"If you could get down to 3rd. & Jefferson around 1p.m. I think you would enjoy the spectacle. Guarantee you've never seen anything like it. Beats San Gianaro. (the saint, not the feast).

"Go home, relax, come to the river around 4p.m. have a sausage sangwitch & follow the saint home to 3rd. & Jefferson @ around 7p.m. Remember they're Italian.........it's AROUND 7p.m. Nothing starts on time. But get there & watch the procession & listen to all the Italian. Watch all the kissing. Very few speak English. They have a Don (not Mafia) from Italy. This year he wants to do the benediction bi-lingualy because so many old Italians are dying out & being replaced with Americans."

I just returned from the first part of the festivities. I found the church, easy to do, but did not know what to expect, except that it probably would not start on time, according to my informant. A crowd had gathered, all looking like locals who knew and loved each other, old men, babies, moms, dads and neighbors. They looked at the church expectantly as we waited in the hot sun for something to happen.

About 15 minutes into the wait, a little parade started, somewhere over by the A & P, I would reckon. We heard a little band playing a tune, and then some people in uniforms started toward us with banners proclaiming the holiday. There was a group of about eight or nine little girls aged nine or ten, dressed in beautiful blue capes. An old man near me said, "There used to be hundreds of those little girls in blue."

From then on things went along on schedule. I still didn't know what I was looking for and the glare was so bright I couldn't see what my camera was getting. But at the end of the procession was a band of older men, playing something that sounded like "Maryland My Maryland" but probably wasn't. We waited while all looked at the church. suddenly the church bells rang, a curtain was opened, and the old men started playing music. As soon as the music started fireworks went off in the parking lot across the street and you couldn't hear anything. But the glorious statue of Mary was carried out of the church and down the street, and for some reason I can't explain there were tears in my eyes. I got a few pictures but I didn't know of what until I came home. I share them with you here and promise you this is a lovely and moving tradition. You don't have to be Italian or even Catholic to respond to it.
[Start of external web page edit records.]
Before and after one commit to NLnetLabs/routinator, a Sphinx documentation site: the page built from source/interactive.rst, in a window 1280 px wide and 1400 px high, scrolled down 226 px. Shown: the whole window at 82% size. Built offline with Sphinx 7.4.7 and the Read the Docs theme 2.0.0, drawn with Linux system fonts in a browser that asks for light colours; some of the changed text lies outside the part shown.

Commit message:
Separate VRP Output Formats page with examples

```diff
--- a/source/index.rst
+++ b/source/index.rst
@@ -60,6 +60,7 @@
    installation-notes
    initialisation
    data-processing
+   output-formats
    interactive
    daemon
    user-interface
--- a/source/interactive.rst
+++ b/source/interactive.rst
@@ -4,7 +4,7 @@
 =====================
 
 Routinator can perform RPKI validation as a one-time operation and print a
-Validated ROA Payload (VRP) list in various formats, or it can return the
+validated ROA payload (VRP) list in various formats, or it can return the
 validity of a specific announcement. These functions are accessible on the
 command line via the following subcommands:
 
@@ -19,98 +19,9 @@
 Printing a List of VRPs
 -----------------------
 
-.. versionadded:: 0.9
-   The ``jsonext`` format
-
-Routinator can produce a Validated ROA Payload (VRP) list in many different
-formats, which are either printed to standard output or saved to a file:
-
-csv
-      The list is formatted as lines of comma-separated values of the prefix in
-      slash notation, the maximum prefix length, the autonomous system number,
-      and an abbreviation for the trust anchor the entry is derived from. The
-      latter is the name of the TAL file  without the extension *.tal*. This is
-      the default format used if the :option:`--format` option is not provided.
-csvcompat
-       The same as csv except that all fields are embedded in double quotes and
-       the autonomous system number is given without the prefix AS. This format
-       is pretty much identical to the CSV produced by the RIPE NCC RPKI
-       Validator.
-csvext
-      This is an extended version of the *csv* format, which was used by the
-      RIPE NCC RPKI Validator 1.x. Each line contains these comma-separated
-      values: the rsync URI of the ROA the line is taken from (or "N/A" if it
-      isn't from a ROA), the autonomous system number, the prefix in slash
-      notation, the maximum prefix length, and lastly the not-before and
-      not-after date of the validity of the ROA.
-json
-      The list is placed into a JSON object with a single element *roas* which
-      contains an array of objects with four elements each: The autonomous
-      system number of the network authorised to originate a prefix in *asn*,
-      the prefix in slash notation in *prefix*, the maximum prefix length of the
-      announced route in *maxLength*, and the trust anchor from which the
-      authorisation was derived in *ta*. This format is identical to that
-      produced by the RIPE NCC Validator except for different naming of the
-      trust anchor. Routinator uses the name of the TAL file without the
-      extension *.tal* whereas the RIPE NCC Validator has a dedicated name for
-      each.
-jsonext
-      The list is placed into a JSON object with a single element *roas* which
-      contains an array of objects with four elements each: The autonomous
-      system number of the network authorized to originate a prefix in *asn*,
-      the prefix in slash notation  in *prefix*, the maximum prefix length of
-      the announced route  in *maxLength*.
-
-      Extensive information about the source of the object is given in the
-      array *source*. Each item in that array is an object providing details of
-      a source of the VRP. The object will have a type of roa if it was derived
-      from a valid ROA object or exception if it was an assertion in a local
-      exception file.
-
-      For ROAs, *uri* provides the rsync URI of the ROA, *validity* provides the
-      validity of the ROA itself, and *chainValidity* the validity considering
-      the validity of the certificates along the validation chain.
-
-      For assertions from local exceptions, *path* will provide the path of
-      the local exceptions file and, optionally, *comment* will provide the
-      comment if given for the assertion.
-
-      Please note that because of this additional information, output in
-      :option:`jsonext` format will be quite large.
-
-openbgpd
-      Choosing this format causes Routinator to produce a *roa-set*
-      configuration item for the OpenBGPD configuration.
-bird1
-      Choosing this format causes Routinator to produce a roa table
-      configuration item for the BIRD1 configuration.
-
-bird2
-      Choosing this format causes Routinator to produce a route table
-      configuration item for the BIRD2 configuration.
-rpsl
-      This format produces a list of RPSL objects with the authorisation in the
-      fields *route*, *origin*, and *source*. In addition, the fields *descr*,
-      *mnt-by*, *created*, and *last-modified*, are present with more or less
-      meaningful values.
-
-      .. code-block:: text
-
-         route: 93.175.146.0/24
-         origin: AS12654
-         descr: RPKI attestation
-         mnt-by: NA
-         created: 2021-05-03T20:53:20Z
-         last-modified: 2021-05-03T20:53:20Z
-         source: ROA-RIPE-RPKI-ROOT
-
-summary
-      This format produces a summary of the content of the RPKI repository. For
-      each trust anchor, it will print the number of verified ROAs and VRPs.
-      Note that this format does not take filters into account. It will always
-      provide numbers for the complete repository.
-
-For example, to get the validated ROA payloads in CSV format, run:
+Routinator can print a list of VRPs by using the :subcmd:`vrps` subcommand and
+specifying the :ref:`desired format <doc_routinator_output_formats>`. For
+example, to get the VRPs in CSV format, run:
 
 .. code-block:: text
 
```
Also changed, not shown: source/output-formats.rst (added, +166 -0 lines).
In an hour or so I'm going down to get one of those sangwiches.

3 comments:

downtown chick said...

Don't know how we missed you. I went to 12:15 Mass & then waited around for the Madonna. I was standing directly across from the Church doors. I'm assuming you were closer to 3rd. St. (nearer the parking lot). I was looking around, but couldn't see much in the crowd of people. We walked up 4th St. because the best sausage stand is 4th & the River directly across from the entertainment stage. St. Ann's feast? I eat my sausage at Biggie's.
We went down to the Terminal, watched her board the boat & sail off. Walked back to the car, went home happy. Sorry we missed you.
I still challange your menu choices. A smoothie?
The Gelato was fab!!!! The stand is right in front of Sinatra Cafe.

Mary Lois said...

I was on the corner in front of the parking lot, right where the fireworks could deafen us all. I missed the boat ride part of the extravaganza, and obviously we were not meant to connect in that crowd.

As for finding the gelato, I had to go to the nearest King's for that. It's dee-licious though, and I still have some!

slezak said...

Just a thought that I would only think of...as kids we never had any problems. We always did the unthinkable, as kids do. Seeing all them older people of our age enjoying the feast...I now just wonder after eating all that great food...saugage smothered with onions, peppers; a cannoli...and a few other tasty delights topped off with a large glass of beer to wash it all down...NATURE has it way of getting revenge on us. The older you are the worse the revenge. Praying to the saint does come into mind...you pray, please guide me to the nearest rest room. As kids we always waited till the fireworks went off to express loudly our joy in seeing it...all them people and no rest rooms that I never ever remember ...HUUMM ?? The subject does give the older crowd food for thought before they start enjoying the day.

Only I would think of that...don't you find that strange.